Source data =
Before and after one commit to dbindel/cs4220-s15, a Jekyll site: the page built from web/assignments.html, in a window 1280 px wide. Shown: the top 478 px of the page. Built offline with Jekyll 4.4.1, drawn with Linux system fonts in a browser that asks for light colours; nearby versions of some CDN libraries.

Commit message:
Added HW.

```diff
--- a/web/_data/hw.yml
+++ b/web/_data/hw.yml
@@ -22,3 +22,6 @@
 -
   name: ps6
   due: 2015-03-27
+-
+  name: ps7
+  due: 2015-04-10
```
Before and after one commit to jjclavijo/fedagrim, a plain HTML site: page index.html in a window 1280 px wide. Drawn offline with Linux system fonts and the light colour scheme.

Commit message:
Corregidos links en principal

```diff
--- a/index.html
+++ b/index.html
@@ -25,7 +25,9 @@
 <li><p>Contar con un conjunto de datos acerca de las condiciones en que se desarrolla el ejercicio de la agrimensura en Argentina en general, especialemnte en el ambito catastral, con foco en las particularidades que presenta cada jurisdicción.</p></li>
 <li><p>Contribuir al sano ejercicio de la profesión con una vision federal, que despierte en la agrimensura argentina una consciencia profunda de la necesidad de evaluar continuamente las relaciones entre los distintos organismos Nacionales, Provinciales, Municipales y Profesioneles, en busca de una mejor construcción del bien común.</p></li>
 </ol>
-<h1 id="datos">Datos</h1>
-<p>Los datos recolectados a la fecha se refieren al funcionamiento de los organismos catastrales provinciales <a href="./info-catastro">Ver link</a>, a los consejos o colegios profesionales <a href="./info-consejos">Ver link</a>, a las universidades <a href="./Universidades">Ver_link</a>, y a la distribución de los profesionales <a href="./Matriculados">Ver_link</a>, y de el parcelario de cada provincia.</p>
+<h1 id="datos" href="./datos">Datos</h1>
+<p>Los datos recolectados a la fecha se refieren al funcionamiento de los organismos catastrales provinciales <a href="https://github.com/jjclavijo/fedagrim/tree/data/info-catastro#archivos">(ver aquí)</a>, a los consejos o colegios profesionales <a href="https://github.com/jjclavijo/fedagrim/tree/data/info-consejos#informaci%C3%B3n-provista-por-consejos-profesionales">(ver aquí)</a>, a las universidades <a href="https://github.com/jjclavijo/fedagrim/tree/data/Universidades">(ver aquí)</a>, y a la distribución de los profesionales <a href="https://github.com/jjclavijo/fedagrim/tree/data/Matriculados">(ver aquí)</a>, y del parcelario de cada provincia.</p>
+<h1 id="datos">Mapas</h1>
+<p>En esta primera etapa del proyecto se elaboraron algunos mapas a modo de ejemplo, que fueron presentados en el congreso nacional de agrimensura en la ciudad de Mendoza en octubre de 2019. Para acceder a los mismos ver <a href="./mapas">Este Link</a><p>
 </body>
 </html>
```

To do =
Print each entry above exactly as given.

Response for this exercise =
Before and after one commit to dbindel/cs4220-s15, a Jekyll site: the page built from web/assignments.html, in a window 1280 px wide. Shown: the top 478 px of the page. Built offline with Jekyll 4.4.1, drawn with Linux system fonts in a browser that asks for light colours; nearby versions of some CDN libraries.

Commit message:
Added HW.

```diff
--- a/web/_data/hw.yml
+++ b/web/_data/hw.yml
@@ -22,3 +22,6 @@
 -
   name: ps6
   due: 2015-03-27
+-
+  name: ps7
+  due: 2015-04-10
```
Before and after one commit to jjclavijo/fedagrim, a plain HTML site: page index.html in a window 1280 px wide. Drawn offline with Linux system fonts and the light colour scheme.

Commit message:
Corregidos links en principal

```diff
--- a/index.html
+++ b/index.html
@@ -25,7 +25,9 @@
 <li><p>Contar con un conjunto de datos acerca de las condiciones en que se desarrolla el ejercicio de la agrimensura en Argentina en general, especialemnte en el ambito catastral, con foco en las particularidades que presenta cada jurisdicción.</p></li>
 <li><p>Contribuir al sano ejercicio de la profesión con una vision federal, que despierte en la agrimensura argentina una consciencia profunda de la necesidad de evaluar continuamente las relaciones entre los distintos organismos Nacionales, Provinciales, Municipales y Profesioneles, en busca de una mejor construcción del bien común.</p></li>
 </ol>
-<h1 id="datos">Datos</h1>
-<p>Los datos recolectados a la fecha se refieren al funcionamiento de los organismos catastrales provinciales <a href="./info-catastro">Ver link</a>, a los consejos o colegios profesionales <a href="./info-consejos">Ver link</a>, a las universidades <a href="./Universidades">Ver_link</a>, y a la distribución de los profesionales <a href="./Matriculados">Ver_link</a>, y de el parcelario de cada provincia.</p>
+<h1 id="datos" href="./datos">Datos</h1>
+<p>Los datos recolectados a la fecha se refieren al funcionamiento de los organismos catastrales provinciales <a href="https://github.com/jjclavijo/fedagrim/tree/data/info-catastro#archivos">(ver aquí)</a>, a los consejos o colegios profesionales <a href="https://github.com/jjclavijo/fedagrim/tree/data/info-consejos#informaci%C3%B3n-provista-por-consejos-profesionales">(ver aquí)</a>, a las universidades <a href="https://github.com/jjclavijo/fedagrim/tree/data/Universidades">(ver aquí)</a>, y a la distribución de los profesionales <a href="https://github.com/jjclavijo/fedagrim/tree/data/Matriculados">(ver aquí)</a>, y del parcelario de cada provincia.</p>
+<h1 id="datos">Mapas</h1>
+<p>En esta primera etapa del proyecto se elaboraron algunos mapas a modo de ejemplo, que fueron presentados en el congreso nacional de agrimensura en la ciudad de Mendoza en octubre de 2019. Para acceder a los mismos ver <a href="./mapas">Este Link</a><p>
 </body>
 </html>
```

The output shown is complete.